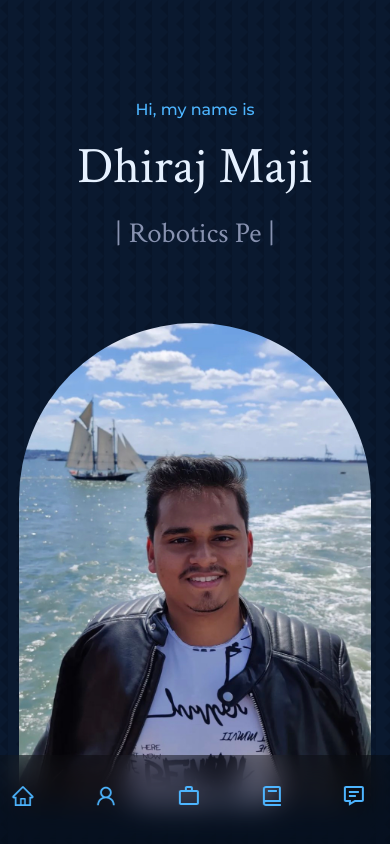
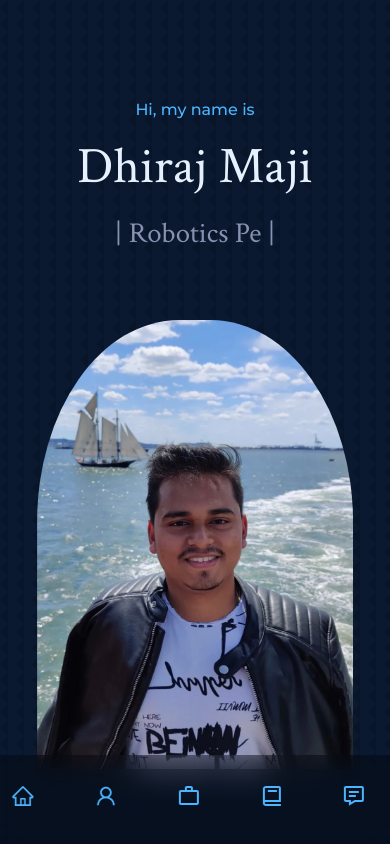
Before and after one commit to dhirajmaji7/dhirajmaji7.github.io, a React (Create React App) app: page /#/experience/2 in a window 390 px wide. Before the commit this address led to /#/experience/3. Shown: the top 844 px of the page. Built offline with nearby package versions, Linux system fonts and the light colour scheme.

Commit message:
fixed header profile photo scale issue

```diff
--- a/src/components/header/header.css
+++ b/src/components/header/header.css
@@ -28,16 +28,17 @@ header {
 .me {
     background: url(../../assets/my_photo_2.jpg);
     background-repeat: no-repeat;
-    background-size:cover;
+    background-size: cover;
     background-position: 65% 70%;
-    content:"";
-    width: 22rem;
-    height: 30rem;
+    content: "";
+    width: 38%;
+    height: 60%;
     position: absolute;
-    left: calc(50% - 11rem);
-    margin-top: 4rem;
-    border-radius: 12rem 12rem 0 0;
-    padding: 0rem 0rem 0rem 0rem;
+    left: 50%;
+    bottom: 12%;
+    transform: translateX(-50%);
+    border-radius: 45% 45% 0 0;
+    padding: 0;
 }
 
 /* ============= Header Socials ============== */
@@ -79,12 +80,18 @@ header {
     header {
         height: 70vh;
     }
+    .me {
+        bottom: 2%;
+    }
 }
 
 /*=============== MEDIA QUERIES (LARGE SCREENS BUT WINDOWED) ====================*/
 @media screen and (max-width: 1024px) and (max-height: 980px) {
     header {
         height: 100vh;
+    }
+    .me {
+        bottom: 2%;
     }
 }
 
@@ -93,6 +100,12 @@ header {
 @media screen and (max-width: 600px) {
     header {
         height: 100vh;
+    }
+
+    .me {
+        width: 90%;
+        height: 60%;
+        bottom: 10%;
     }
 
     .header__socials,
```
Also changed, not shown: .devcontainer/devcontainer.json, 1 other file (tests, documents, lock files or other folders).
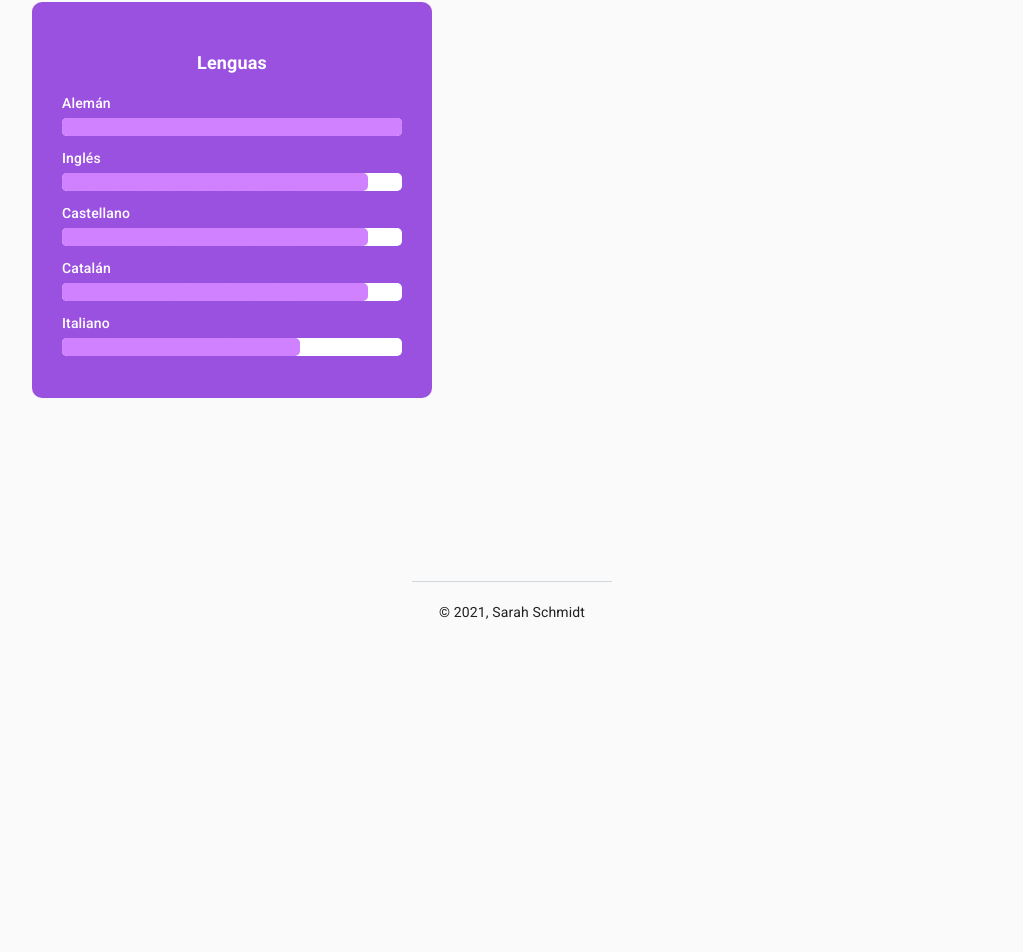
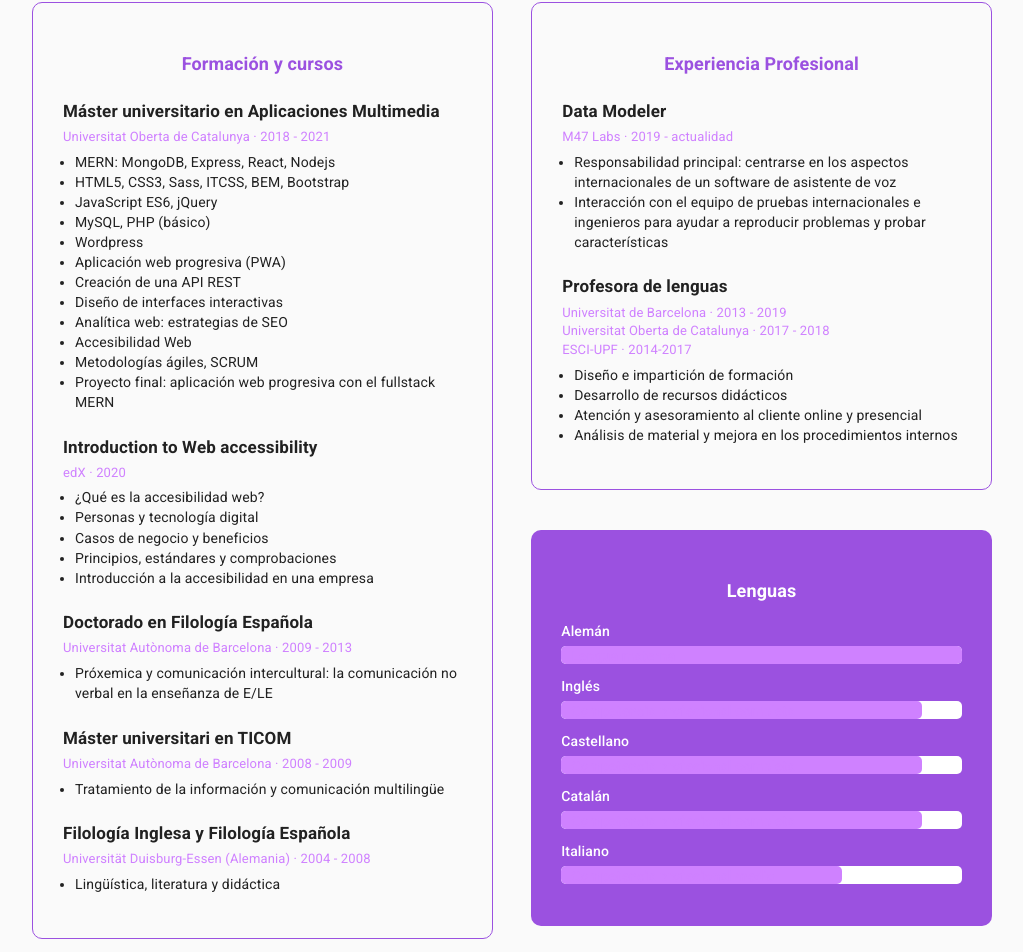
Before and after one commit to sschmidt0/portfolio, a Next.js app: page / in a window 1280 px wide. Shown: the part 1772-2724 px from the top of the page, without its empty margins (128-1151 px from the left). Before the commit the page ends 2414 px from the top, so only its background shows below. Built offline with nearby package versions, Linux system fonts and the light colour scheme.

Commit message:
added curriculum section

```diff
--- a/assets/utils/data.js
+++ b/assets/utils/data.js
@@ -48,37 +48,39 @@ export const projects = [
 
 export const curriculumInfo = [
   {
-    'work': [
+    work: [
       {
-        'title': 'Data Modeler',
-        'companies': [
+        id: 1,
+        title: 'Data Modeler',
+        companies: [
           {
-            'name': 'M47 Labs',
-            'years': '2019 - actualidad',
+            name: 'M47 Labs',
+            years: '2019 - actualidad',
           }
         ],
-        'description': [
+        description: [
           'Responsabilidad principal: centrarse en los aspectos internacionales de un software de asistente de voz',
           'Interacción con el equipo de pruebas internacionales e ingenieros para ayudar a reproducir problemas y probar características',
         ]
       },
       {
-        'title': 'Profesora de lenguas',
-        'companies': [
+        id: 2,
+        title: 'Profesora de lenguas',
+        companies: [
           {
-            'name': 'Universitat de Barcelona',
-            'years': '2013 - 2019'
+            name: 'Universitat de Barcelona',
+            years: '2013 - 2019'
           },
           {
-            'name': 'Universitat Oberta de Catalunya',
-            'years': '2017 - 2018'
+            name: 'Universitat Oberta de Catalunya',
+            years: '2017 - 2018'
           },
           {
-            'name':'ESCI-UPF',
-            'years': '2014-2017'
+            name:'ESCI-UPF',
+            years: '2014-2017'
           }
         ],
-        'description': [
+        description: [
           'Diseño e impartición de formación',
           'Desarrollo de recursos didácticos',
           'Atención y asesoramiento al cliente online y presencial',
@@ -88,12 +90,13 @@ export const curriculumInfo = [
     ]
   },
   {
-    'studies': [
+    studies: [
       {
-        'center': 'Universitat Oberta de Catalunya',
-        'years': '2018 - 2021',
-        'title': 'Máster universitario en Aplicaciones Multimedia',
-        'description': [
+        id: 1,
+        center: 'Universitat Oberta de Catalunya',
+        years: '2018 - 2021',
+        title: 'Máster universitario en Aplicaciones Multimedia',
+        description: [
           'MERN: MongoDB, Express, React, Nodejs',
           'HTML5, CSS3, Sass, ITCSS, BEM, Bootstrap',
           'JavaScript ES6, jQuery',
@@ -109,22 +112,43 @@ export const curriculumInfo = [
         ]
       },
       {
-        'center': 'Universitat Autònoma de Barcelona',
-        'years': '2009 - 2013',
-        'title': 'Doctorado en Filología Española',
-        'description': []
+        id: 2,
+        center: 'edX',
+        years: '2020',
+        title: 'Introduction to Web accessibility',
+        description: [
+          '¿Qué es la accesibilidad web?',
+          'Personas y tecnología digital',
+          'Casos de negocio y beneficios',
+          'Principios, estándares y comprobaciones',
+          'Introducción a la accesibilidad en una empresa'
+        ]
       },
       {
-        'center': 'Universitat Autònoma de Barcelona',
-        'years': '2008 - 2009',
-        'title': 'Máster universitari en TICOM',
-        'description': []
+        id: 3,
+        center: 'Universitat Autònoma de Barcelona',
+        years: '2009 - 2013',
+        title: 'Doctorado en Filología Española',
+        description: [
+          'Próxemica y comunicación intercultural: la comunicación no verbal en la enseñanza de E/LE'
+        ]
       },
       {
-        'center': 'Universität Duisburg-Essen',
-        'years': '2004 - 2008',
-        'title': 'Filología Inglesa y Filología Española',
-        'description': []
+        center: 'Universitat Autònoma de Barcelona',
+        years: '2008 - 2009',
+        title: 'Máster universitari en TICOM',
+        description: [
+          'Tratamiento de la información y comunicación multilingüe'
+        ]
+      },
+      {
+        id: 4,
+        center: 'Universität Duisburg-Essen (Alemania)',
+        years: '2004 - 2008',
+        title: 'Filología Inglesa y Filología Española',
+        description: [
+          'Lingüística, literatura y didáctica'
+        ]
       },
     ],
   },
--- /dev/null
+++ b/components/composed/AboutSection.js
@@ -0,0 +1,11 @@
+import styles from '../../styles/Home.module.scss';
+import { about } from '../../assets/utils/data';
+
+export const AboutSection = () => (
+  <article className={ styles.articleAbout }>
+    <div>
+      <h2>Quién soy</h2>
+      <p>{ about.text }</p>
+    </div>
+  </article>
+);
--- /dev/null
+++ b/components/composed/CvSection.js
@@ -0,0 +1,17 @@
+import styles from '../../styles/Home.module.scss';
+import { Studies } from './Studies';
+import { ProfessionalExperience } from './ProfessionalExperience';
+import { Languages } from './Languages';
+
+export const CvSection = () => (
+  <article className={ styles.articleCV }>
+    <h2>Currículum Vitae</h2>
+    <div className={ styles.cvContainer }>
+      <Studies />
+      <div className={ styles.cvInnerContainer }>
+        <ProfessionalExperience />
+        <Languages />
+      </div>
+    </div>
+  </article>
+);
--- /dev/null
+++ b/components/composed/IntroSection.js
@@ -0,0 +1,24 @@
+import styles from '../../styles/Home.module.scss';
+import { DynamicText } from './DynamicText';
+import { MdExpandMore } from 'react-icons/md';
+import Image from 'next/image';
+
+export const IntroSection = () => (
+  <article className={ styles.articleIntro }>
+    <div className={ styles.introContainer }>
+      <div>
+        <Image
+          src="/sarah-perfil.png"
+          layout="fill"
+          alt="Foto de perfil de Sarah Schmidt"
+        />
+      </div>
+      <div>
+        <h2>Sarah Schmidt</h2>
+        <h1>Desarrolladora Frontend con React</h1>
+        <p>Conocimientos de <DynamicText /></p>
+        <p><MdExpandMore /></p>
+      </div>
+    </div>
+  </article>
+);
--- /dev/null
+++ b/components/composed/ProfessionalExperience.js
@@ -0,0 +1,43 @@
+import { curriculumInfo } from '../../assets/utils/data';
+import styles from '../../styles/Home.module.scss';
+
+export const ProfessionalExperience = () => {
+  const work = curriculumInfo[0].work;
+
+  return (
+    <section className={ styles.studiesExperienceContainer }>
+      <h3>Experiencia Profesional</h3>
+      <ul>
+        {
+          work.map(workItem => {
+            return (
+              <li key={ workItem.id }>
+                <h4>{ workItem.title }</h4>
+                <ul className={ styles.centerCompaniesList }>
+                  {
+                    workItem.companies.map((company, index) => {
+                      return (
+                        <li key={ index }>
+                          <span>{ company.name }</span> · <span>{ company.years }</span>
+                        </li>
+                      )
+                    })
+                  }
+                </ul>
+                <ul className={ styles.descriptionList }>
+                  {
+                    workItem.description.map((descriptionItem, index) => {
+                      return (
+                        <li key={ index }>{ descriptionItem }</li>
+                      )
+                    })
+                  }
+                </ul>
+              </li>
+            );
+          })
+        }
+      </ul>
+    </section>
+  );
+};
--- /dev/null
+++ b/components/composed/Studies.js
@@ -0,0 +1,37 @@
+import { curriculumInfo } from '../../assets/utils/data';
+import styles from '../../styles/Home.module.scss';
+
+export const Studies = () => {
+  const studies = curriculumInfo[1].studies;
+
+  return (
+    <section className={ `${styles.studiesExperienceContainer} ${styles.cvInnerContainer}` }>
+      <h3>Formación y cursos</h3>
+      <ul>
+        {
+          studies.map(study => {
+            return (
+              <li key={ study.id }>
+                <h4>{ study.title }</h4>
+                <ul className={ styles.centerCompaniesList }>
+                  <li>
+                    <span>{ study.center }</span> · <span>{ study.years }</span>
+                  </li>
+                </ul>
+                <ul className={ styles.descriptionList }>
+                  {
+                    study.description.map((studyItem, index) => {
+                      return (
+                        <li key={ index }>{ studyItem }</li>
+                      )
+                    })
+                  }
+                </ul>
+              </li>
+            );
+          })
+        }
+      </ul>
+    </section>
+  );
+};
--- a/pages/index.js
+++ b/pages/index.js
@@ -1,40 +1,14 @@
 import styles from '../styles/Home.module.scss';
-import { DynamicText } from '../components/composed/DynamicText';
-import { MdExpandMore } from 'react-icons/md';
-import Image from 'next/image';
-import { about } from '../assets/utils/data';
 import { Footer } from '../components/Footer';
-import { Languages } from '../components/composed/Languages';
+import { IntroSection } from '../components/composed/IntroSection';
+import { AboutSection } from '../components/composed/AboutSection';
+import { CvSection } from '../components/composed/CvSection';
 
 const Home = () => (
   <section className={ styles.homeContainer }>
-    <article className={ styles.articleIntro }>
-      <div className={ styles.introContainer }>
-        <div>
-          <Image
-            src="/sarah-perfil.png"
-            layout="fill"
-            alt="Foto de perfil de Sarah Schmidt"
-          />
-        </div>
-        <div>
-          <h2>Sarah Schmidt</h2>
-          <h1>Desarrolladora Frontend con React</h1>
-          <p>Conocimientos de <DynamicText /></p>
-          <p><MdExpandMore /></p>
-        </div>
-      </div>
-    </article>
-    <article className={ styles.articleAbout }>
-      <div>
-        <h2>Quién soy</h2>
-        <p>{ about.text }</p>
-      </div>
-    </article>
-    <article className={ styles.articleCV }>
-      <h2>Currículum Vitae</h2>
-      <Languages />
-    </article>
+    <IntroSection />
+    <AboutSection />
+    <CvSection />
     <Footer />
   </section>
 );
--- a/styles/Home.module.scss
+++ b/styles/Home.module.scss
@@ -184,7 +184,6 @@ CV SECTION
 
 .articleCV {
   max-width: 960px;
-  height: 85vh;
   margin: 0 auto;
   padding-left: 20px;
   padding-right: 20px;
@@ -206,12 +205,29 @@ CV SECTION
   }
 }
 
+.cvContainer {
+  display: flex;
+  flex-wrap: wrap;
+  justify-content: space-between;
+  align-items: flex-start;
+}
+
+.cvInnerContainer {
+  width: 100%;
+  @media (min-width: 768px) {
+    width: 48%;
+  }
+}
+
 .languageContainer {
-  max-width: 400px;
+  // width: 100%;
   padding: 30px;
   color: #fff;
   background-color: #9B51E0;
   border-radius: 10px;
+  // @media (min-width: 768px) {
+  //   width: 48%;
+  // }
 
   h3 {
     font-size: 18px;
@@ -256,3 +272,41 @@ CV SECTION
     }
   }
 }
+
+.studiesExperienceContainer {
+  // width: 100%;
+  margin-bottom: 40px;
+  padding: 30px;
+  border-radius: 10px;
+  border: 1px solid #9B51E0;
+  // @media (min-width: 768px) {
+  //   width: 48%;
+  // }
+
+  h3 {
+    font-size: 18px;
+    text-align: center;
+    color: #9B51E0;
+  }
+
+  ul {
+    padding: 0;
+    list-style-type: none;
+
+    h4 {
+      margin-bottom: 5px;
+      font-size: 17px;
+    }
+  }
+}
+
+.centerCompaniesList {
+  margin-bottom: 5px;
+  font-size: 13px;
+  color: #cf81ff;
+}
+
+.descriptionList {
+  margin-left: 12px;
+  list-style-type: disc !important;
+}
```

**Your assignment**
Match on "utils" and report each line of the data above that has it.

**Exercise response**
--- a/assets/utils/data.js
+++ b/assets/utils/data.js
+import { about } from '../../assets/utils/data';
+import { curriculumInfo } from '../../assets/utils/data';
+import { curriculumInfo } from '../../assets/utils/data';
-import { about } from '../assets/utils/data';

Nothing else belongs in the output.